◆ Material to process ◆

Content starts

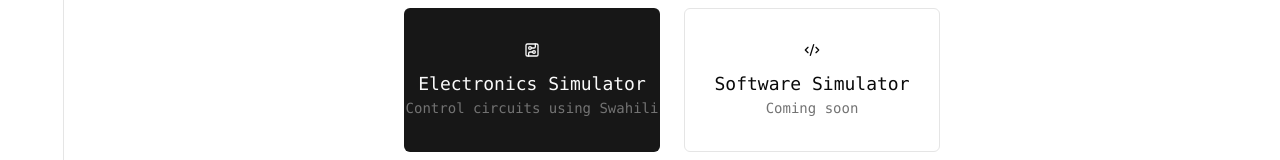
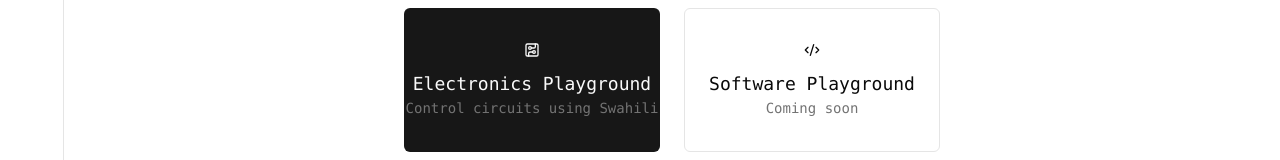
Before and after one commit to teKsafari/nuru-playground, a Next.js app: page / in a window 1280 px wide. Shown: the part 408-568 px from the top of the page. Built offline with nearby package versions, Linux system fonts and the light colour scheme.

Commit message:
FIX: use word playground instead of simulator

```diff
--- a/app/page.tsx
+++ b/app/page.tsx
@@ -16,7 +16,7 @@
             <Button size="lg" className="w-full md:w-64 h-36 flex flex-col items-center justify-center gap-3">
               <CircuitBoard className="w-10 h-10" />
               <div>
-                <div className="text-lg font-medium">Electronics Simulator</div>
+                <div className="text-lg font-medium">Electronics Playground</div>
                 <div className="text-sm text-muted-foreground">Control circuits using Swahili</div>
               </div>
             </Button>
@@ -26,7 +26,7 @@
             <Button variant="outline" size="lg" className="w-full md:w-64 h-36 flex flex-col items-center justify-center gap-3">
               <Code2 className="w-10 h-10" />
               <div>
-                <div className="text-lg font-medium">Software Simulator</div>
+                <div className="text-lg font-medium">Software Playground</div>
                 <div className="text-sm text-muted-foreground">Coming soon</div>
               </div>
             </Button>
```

Content ends

The preceding listing must be repeated exactly, with all images dropped.

◆ Reply ◆
Before and after one commit to teKsafari/nuru-playground, a Next.js app: page / in a window 1280 px wide. Shown: the part 408-568 px from the top of the page. Built offline with nearby package versions, Linux system fonts and the light colour scheme.

Commit message:
FIX: use word playground instead of simulator

```diff
--- a/app/page.tsx
+++ b/app/page.tsx
@@ -16,7 +16,7 @@
             <Button size="lg" className="w-full md:w-64 h-36 flex flex-col items-center justify-center gap-3">
               <CircuitBoard className="w-10 h-10" />
               <div>
-                <div className="text-lg font-medium">Electronics Simulator</div>
+                <div className="text-lg font-medium">Electronics Playground</div>
                 <div className="text-sm text-muted-foreground">Control circuits using Swahili</div>
               </div>
             </Button>
@@ -26,7 +26,7 @@
             <Button variant="outline" size="lg" className="w-full md:w-64 h-36 flex flex-col items-center justify-center gap-3">
               <Code2 className="w-10 h-10" />
               <div>
-                <div className="text-lg font-medium">Software Simulator</div>
+                <div className="text-lg font-medium">Software Playground</div>
                 <div className="text-sm text-muted-foreground">Coming soon</div>
               </div>
             </Button>
```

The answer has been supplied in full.